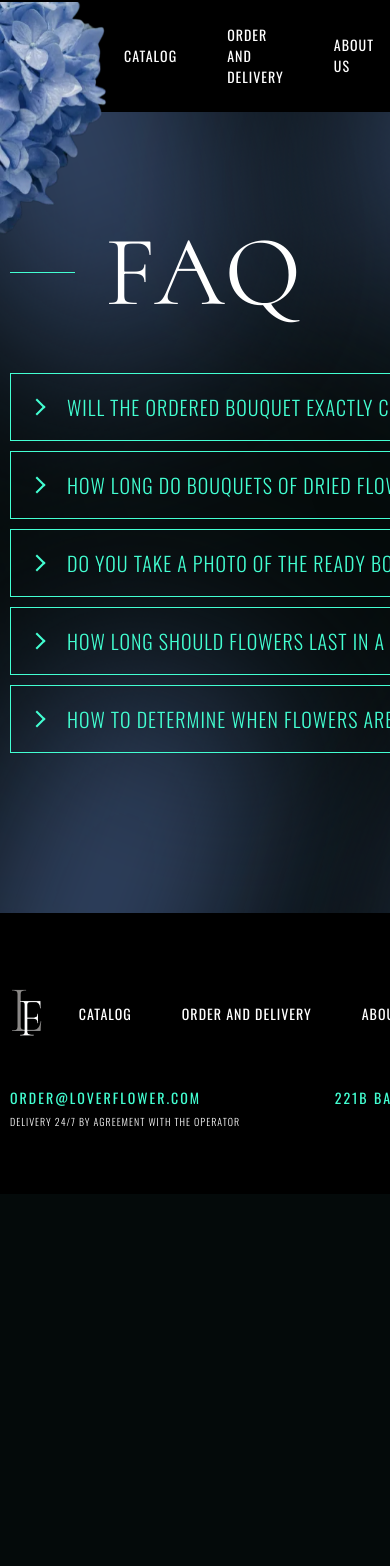
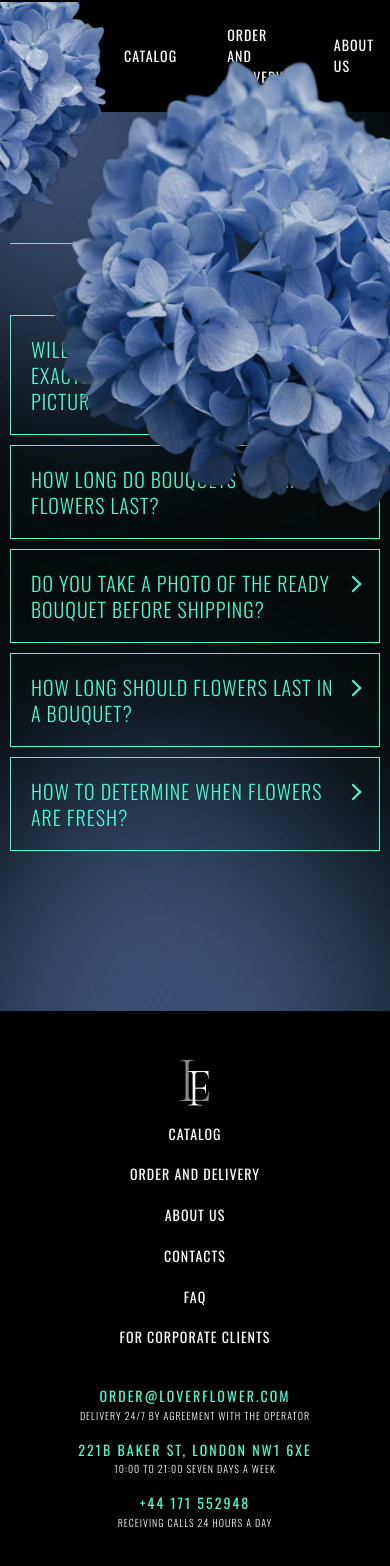
Before and after one commit to Tanya19Lion/flowers-shop, a React (Create React App) app: page /faq in a window 390 px wide. Shown: the top 1566 px of the page. Before the commit the page ends 1194 px from the top, so only its background shows below. Built offline with nearby package versions, Linux system fonts and the light colour scheme.

Commit message:
added action to clean the basket and some mobile styles

```diff
--- a/src/components/footer/Footer.scss
+++ b/src/components/footer/Footer.scss
@@ -45,3 +45,55 @@
         display: block;
     }
 }
+
+@media (max-width: 880px) {
+    .footer {
+        padding-top: 36px;
+        padding-bottom: 48px;
+
+        &-top {
+            margin-bottom: 36px;
+            flex-direction: column;
+            align-items: center;
+        }
+        &__logo {
+            margin-right: unset;
+        }
+        &__menu {
+            width: 100%;
+            justify-content: center;
+
+            &-list {
+                width: 100%;
+                gap: 16px;
+                flex-direction: column;
+            }
+            &-item {
+                width: inherit;
+                text-align: center;
+            }
+            &-link {
+                padding: 2px 10px;
+                width: inherit;
+            }
+        }
+    }
+}
+
+@media (max-width: 780px) {
+    .footer {
+        &-bottom {
+            flex-direction: column;
+            gap: 16px;
+            text-align: center;
+
+            & .menu-contacts {
+                margin-bottom: 2px;
+            }
+        }
+        .footer-bottom__phone-number,
+        .menu-contacts-info {
+            text-align: center;
+        }
+    }
+}
--- a/src/components/header/Header.scss
+++ b/src/components/header/Header.scss
@@ -2,7 +2,7 @@
 
 .header {
     position: sticky;
-    z-index: 5;
+    z-index: 15;
     padding-top: 15px;
     padding-bottom: 15px;
     top: 0;
--- a/src/components/orderPopup/OrderPopup.jsx
+++ b/src/components/orderPopup/OrderPopup.jsx
@@ -2,7 +2,7 @@ import React from 'react';
 import { Link } from 'react-router-dom';
 import { useDispatch, useSelector } from 'react-redux';
 
-import { bouquetAddedToOrder, bouquetRemovedFromOrder, bouquetDeletedFromOrder, closeOrderModal } from '../../redux/actions/actions';
+import { bouquetAddedToOrder, bouquetRemovedFromOrder, bouquetDeletedFromOrder, closeOrderModal, clearOrderList } from '../../redux/actions/actions';
 import { selectOrderSummData } from '../../redux/selectors/selectors';
 
 import './OrderPopup.scss';
@@ -60,7 +60,14 @@ const OrderPopup = () => {
 
                 <div className="order-popup__preorder">
                     <p className="order-popup__preorder-info green-text">Preliminary total: <span>£{sumTotal}</span></p>
-                    <Link to='/final-page' className="order-popup__preorder-btn common-btn" onClick={() => dispatch(closeOrderModal(true))}>Checkout</Link>
+                    <Link
+                        to='/final-page'
+                        className="order-popup__preorder-btn common-btn"
+                        onClick={() => {
+                            dispatch(closeOrderModal(true));
+                            dispatch(clearOrderList());
+                        }}
+                    >Checkout</Link>
                 </div>
 
             </div>
--- a/src/pages/404/Page404.scss
+++ b/src/pages/404/Page404.scss
@@ -1,28 +1,33 @@
-@import '../../styles/constants.scss';
-
 /*--------------------------404------------*/
 .not-found-main {
-    position: relative;
-
+    &,
     &__image {
         position: relative;
+    }
+    &__image {
+        max-width: 1400px;
+        max-height: 1000px;
+        & img {
+            width: 100%;
+            height: 100%;
+            object-fit: contain;
+        }
     }
     &::after,
     &::before {
         position: absolute;
         content: '';
-        background-position: left center;
+        background-position: top;
         background-size: cover;
         background-repeat: no-repeat;
-        background-image: url(../../../public/images/404-top-right-image.webp);
+        background-image: url(../../../public/images/not-found-right-image.webp);
         z-index: 10;
         right: 0;
-        top: 0;
-        width: 300px;
-        height: 700px;
+        bottom: 0;
+        width: 500px;
+        height: 800px;
     }
     &::before,
-    &__image::after,
     &__image::before {
         position: absolute;
         content: '';
@@ -37,8 +42,7 @@
         right: 0;
         top: -130px;
     }
-    &__image::before,
-    &__image::after {
+    &__image::before {
         transform: rotate(21deg);
         width: 285px;
         height: 300px;
@@ -46,13 +50,7 @@
         bottom: -15px;
         z-index: 1;
     }
-    &__image::after {
-        height: 600px;
-        left: unset;
-        right: -50px;
-        bottom: -100px;
-        z-index: -1;
-    }
+
     &__number {
         font-family: Cormorant-Regular;
         font-size: 600px;
@@ -60,26 +58,23 @@
         background: -webkit-linear-gradient(#163D8F, #163D8F, #4F6CAB, #B6CDFF);
         -webkit-background-clip: text;
         -webkit-text-fill-color: transparent;
-        // position: absolute;
-        position: relative;
-
+        position: absolute;
         &--first {
-            left: 100px;
-            top: 205px;
+            left: 15%;
+            top: -175px;
             z-index: -1;
         }
         &--second {
-            left: 600px;
-            top: 0px;
+            left: 38%;
+            top: -253px;
             z-index: -1;
         }
         &--third {
-            left: 450px;
-            top: 320px;
+            left: 29%;
+            top: 20px;
             z-index: 5;
         }
     }
-
     &__text,
     &__sign {
         position: absolute;
@@ -87,20 +82,111 @@
         bottom: 10%;
         text-transform: uppercase;
     }
-    &__text-error,
-    &__text-message {
-        margin-bottom: 20px;
-    }
-    &__text-link {
-        text-decoration: underline;
-    }
-    &__sign {
-        right: 15%;
+    &__text {
+        right: 22%;
         bottom: unset;
         top: 200px;
+        &-error,
+        &-message {
+            margin-bottom: 20px;
+        }
+        &-link {
+            text-decoration: underline;
+        }
     }
     &__sign img {
         object-fit: cover;
     }
+}
 
+@media (max-width: 1300px) {
+    .not-found-main {
+        &::after {
+            display: none;
+        }
+
+        &__text,
+        &__sign {
+            right: 50px;
+        }
+    }
 }
+
+@media (max-width: 950px) {
+    .not-found-main {
+        &__number {
+            font-size: 400px;
+            line-height: 585px;
+            &--third {
+                left: 32%;
+                top: -50px;
+            }
+        }
+
+    }
+}
+
+@media (max-width: 880px) {
+    .not-found-main {
+        &__text {
+            top: 48px;
+            font-size: 14px;
+        }
+        &__sign {
+            bottom: 48px;
+            max-width: 200px;
+            max-height: 130px;
+            & img {
+                object-fit: contain;
+                width: 100%;
+                height: 100%;
+            }
+        }
+        &__text,
+        &__sign {
+            right: 48px;
+        }
+
+    }
+}
+
+@media (max-width: 640px) {
+    .not-found-main {
+        &__sign {
+            display: none;
+        }
+        &__text {
+            bottom: 48px;
+            top: unset;
+        }
+        &__number {
+            font-size: 200px;
+            line-height: 360px;
+            &--first {
+                left: 15%;
+                top: -20px;
+            }
+            &--second{
+                left: 48%;
+                top: -100px;
+            }
+        }
+    }
+}
+
+@media (max-width: 640px) {
+    .not-found-main {
+        &__image::before {
+            display: none;
+        }
+    }
+}
+
+@media (max-width: 480px) {
+    .not-found-main {
+        &__text {
+            z-index: 15;
+            backdrop-filter: blur(3px);
+        }
+    }
+}
--- a/src/pages/clients/Clients.scss
+++ b/src/pages/clients/Clients.scss
@@ -18,7 +18,7 @@
         height: 754px;
         right: 0px;
         top: -250px;
-        z-index: 6;
+        z-index: 16;
     }
     &-block::after {
         background-image: url(../../../public/images/employees-top-left--image.webp);
--- a/src/pages/faq/Faq.scss
+++ b/src/pages/faq/Faq.scss
@@ -14,17 +14,19 @@
     background-position: left center;
     background-size: contain;
     background-repeat: no-repeat;
-    width: 262px;
-    height: 239px;
+    max-width: 262px;
+    max-height: 239px;
+    width: 100%;
+    height: 100%;
     left: 0px;
     top: -210px;
-    z-index: 8;
+    z-index: 18;
 }
 .faq-main::after {
     background-image: url(../../../public/images/faq-top-right-image.webp);
     background-position: right center;
-    width: 624px;
-    height: 542px;
+    max-width: 624px;
+    max-height: 542px;
     left: unset;
     right: 0;
     top: -200px;
@@ -99,6 +101,7 @@
 .accordion__heading {
     cursor: pointer;
     text-decoration: none;
+    position: relative;
 }
 .nav-submenu div:first-child,
 .nav-submenu p:first-child {
@@ -111,20 +114,24 @@
 .nav-submenu__list-item + .nav-submenu__list-item {
     margin-top: 6px;
 }
-
-.nav-link::before {
-    display: inline-block;
+.nav-submenu,
+.nav-link {
+    padding-right: 24px;
+}
+.nav-link::after {
+    position: absolute;
     content: '';
+    top: 8px;
+    right: 0;
     height: 12px;
     width: 12px;
-    margin-right: 24px;
     margin-bottom: 3px;
     border-bottom: 2px solid currentColor;
     border-right: 2px solid currentColor;
     transform: rotate(-45deg);
 }
-.nav-link[aria-expanded='true']::before,
-.nav-link[aria-selected='true']::before {
+.nav-link[aria-expanded='true']::after,
+.nav-link[aria-selected='true']::after {
     transform: rotate(45deg);
-    margin-bottom: 7px;
+    top: 2px;
 }
--- a/src/redux/actions/actions.js
+++ b/src/redux/actions/actions.js
@@ -176,6 +176,12 @@ const resetAllFilters = () => {
     }
 }
 
+const clearOrderList = () => {
+    return {
+        type: 'CLEAR_ORDER_LIST'
+    }
+}
+
 export {
     bouquetsFetching,
     bouquetsFetched,
@@ -204,5 +210,6 @@ export {
     bouquetDeletedFromOrder,
     openOrderModal,
     closeOrderModal,
-    resetAllFilters
+    resetAllFilters,
+    clearOrderList
 }
--- a/src/redux/reducers/orderReducer.js
+++ b/src/redux/reducers/orderReducer.js
@@ -64,7 +64,7 @@ const updateOrder = (state, bouquetId , quantity) => {
     const { bouquets, orderList, sumTotal } = state;
 
     const bouquet = bouquets.find( item => item.id == bouquetId);
-    const itemIndex = orderList.findIndex(({ id }) => id === bouquetId);
+    const itemIndex = orderList.findIndex(({ id }) => id == bouquetId);
     const item = orderList[itemIndex];
     let newItem = updateOrderItem(bouquet, item, quantity);
 
@@ -148,6 +148,14 @@ const orderReducer = (state = initialState, action) => {
                 isOrderModalOpen: false
             };
 
+        case 'CLEAR_ORDER_LIST':
+            return {
+                ...state,
+                orderList: [],
+                sumTotal: 0,
+                countTotal: 0
+            }
+
         default:
             return state;
     }
--- a/src/styles/general-styles.scss
+++ b/src/styles/general-styles.scss
@@ -71,8 +71,10 @@ body.addition {
 /*---------------MAIN-CLASSES--------------*/
 .app {
 	min-height: 100vh;
-	display: grid;
-	grid-template-rows: auto 1fr auto;
+	// display: grid;
+	// grid-template-rows: auto 1fr auto;
+	display: flex;
+	flex-direction: column;
 	overflow: clip;
 }
 
@@ -86,12 +88,10 @@ body.addition {
 	text-transform: uppercase;
 	letter-spacing: 1px;
 }
-/* @media (max-width: 640px) {
+@media (max-width: 640px) {
 	.top-title {
 		font-size: 52px;
 		line-height: 1.2;
-    padding-left: unset;
-    word-break: break-word;
 	}
 }
 @media (max-height: 800px) and (orientation: landscape) {
@@ -99,7 +99,8 @@ body.addition {
 		font-size: 52px;
 		padding-left: unset;
 	}
-} */
+}
+
 .top-subtitle {
 	font-size: 60px;
 	line-height: 64px;
```
Also changed, not shown: src/pages/404/Page404.jsx (+7 -11 lines), src/redux/reducers/categoriesReducer.js (+17 -25 lines), public/images/not-found-right-image.webp (added). Lines whose indentation alone changed are shown as unchanged.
○ ○ ○
**Problem**
Using the records above, count every line that includes the word "center", and state the number only.

**Reply**
8